**Exercise aim**
Reproduce the listing that follows character for character, excluding its pictures.

**Extracted material**
++++++

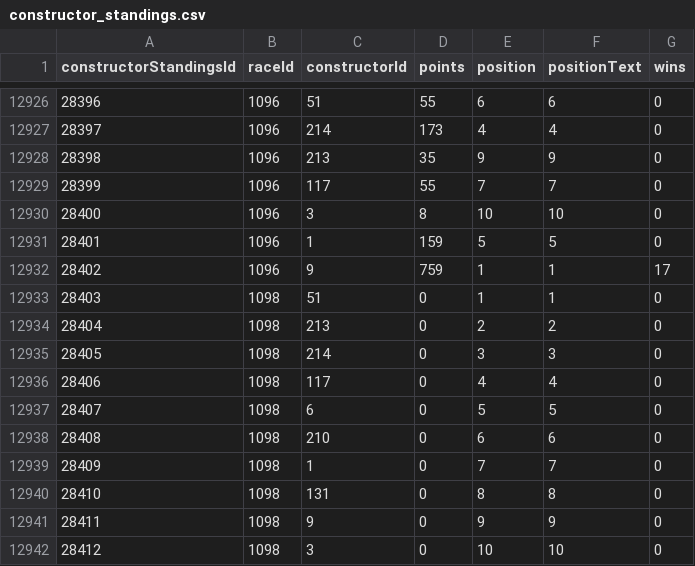
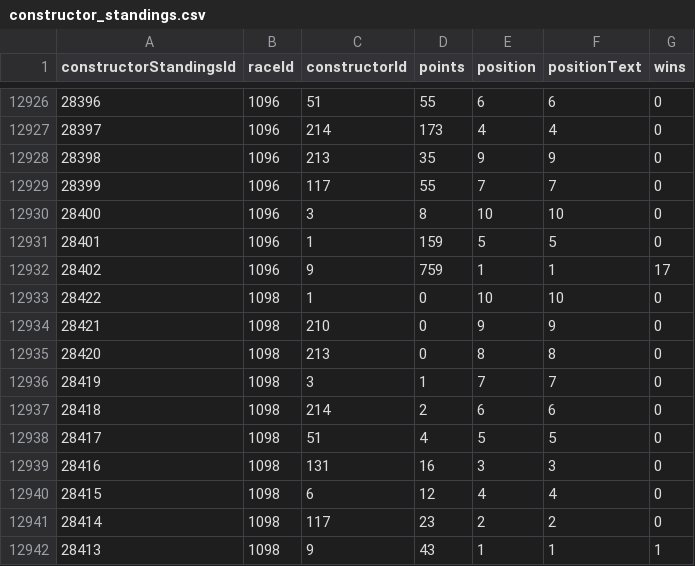
Before and after one commit to vkbansal/f1db, a CSV file: f1db/constructor_standings.csv, drawn as a sheet; only a part is shown, gaps mark what is left out.

```diff
--- a/f1db/constructor_standings.csv
+++ b/f1db/constructor_standings.csv
@@ -12932,11 +12932,11 @@ constructorStandingsId,raceId,constructorId,points,position,positionText,wins
 28402,1096,9,759,1,"1",17
-28403,1098,51,0,1,"1",0
-28404,1098,213,0,2,"2",0
-28405,1098,214,0,3,"3",0
-28406,1098,117,0,4,"4",0
-28407,1098,6,0,5,"5",0
-28408,1098,210,0,6,"6",0
-28409,1098,1,0,7,"7",0
-28410,1098,131,0,8,"8",0
-28411,1098,9,0,9,"9",0
-28412,1098,3,0,10,"10",0
+28422,1098,1,0,10,"10",0
+28421,1098,210,0,9,"9",0
+28420,1098,213,0,8,"8",0
+28419,1098,3,1,7,"7",0
+28418,1098,214,2,6,"6",0
+28417,1098,51,4,5,"5",0
+28416,1098,131,16,3,"3",0
+28415,1098,6,12,4,"4",0
+28414,1098,117,23,2,"2",0
+28413,1098,9,43,1,"1",1
```
Also changed, not shown: f1db/constructor_results.csv, f1db/driver_standings.csv, 9 other files.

++++++

**Written answer**
Before and after one commit to vkbansal/f1db, a CSV file: f1db/constructor_standings.csv, drawn as a sheet; only a part is shown, gaps mark what is left out.

```diff
--- a/f1db/constructor_standings.csv
+++ b/f1db/constructor_standings.csv
@@ -12932,11 +12932,11 @@ constructorStandingsId,raceId,constructorId,points,position,positionText,wins
 28402,1096,9,759,1,"1",17
-28403,1098,51,0,1,"1",0
-28404,1098,213,0,2,"2",0
-28405,1098,214,0,3,"3",0
-28406,1098,117,0,4,"4",0
-28407,1098,6,0,5,"5",0
-28408,1098,210,0,6,"6",0
-28409,1098,1,0,7,"7",0
-28410,1098,131,0,8,"8",0
-28411,1098,9,0,9,"9",0
-28412,1098,3,0,10,"10",0
+28422,1098,1,0,10,"10",0
+28421,1098,210,0,9,"9",0
+28420,1098,213,0,8,"8",0
+28419,1098,3,1,7,"7",0
+28418,1098,214,2,6,"6",0
+28417,1098,51,4,5,"5",0
+28416,1098,131,16,3,"3",0
+28415,1098,6,12,4,"4",0
+28414,1098,117,23,2,"2",0
+28413,1098,9,43,1,"1",1
```
Also changed, not shown: f1db/constructor_results.csv, f1db/driver_standings.csv, 9 other files.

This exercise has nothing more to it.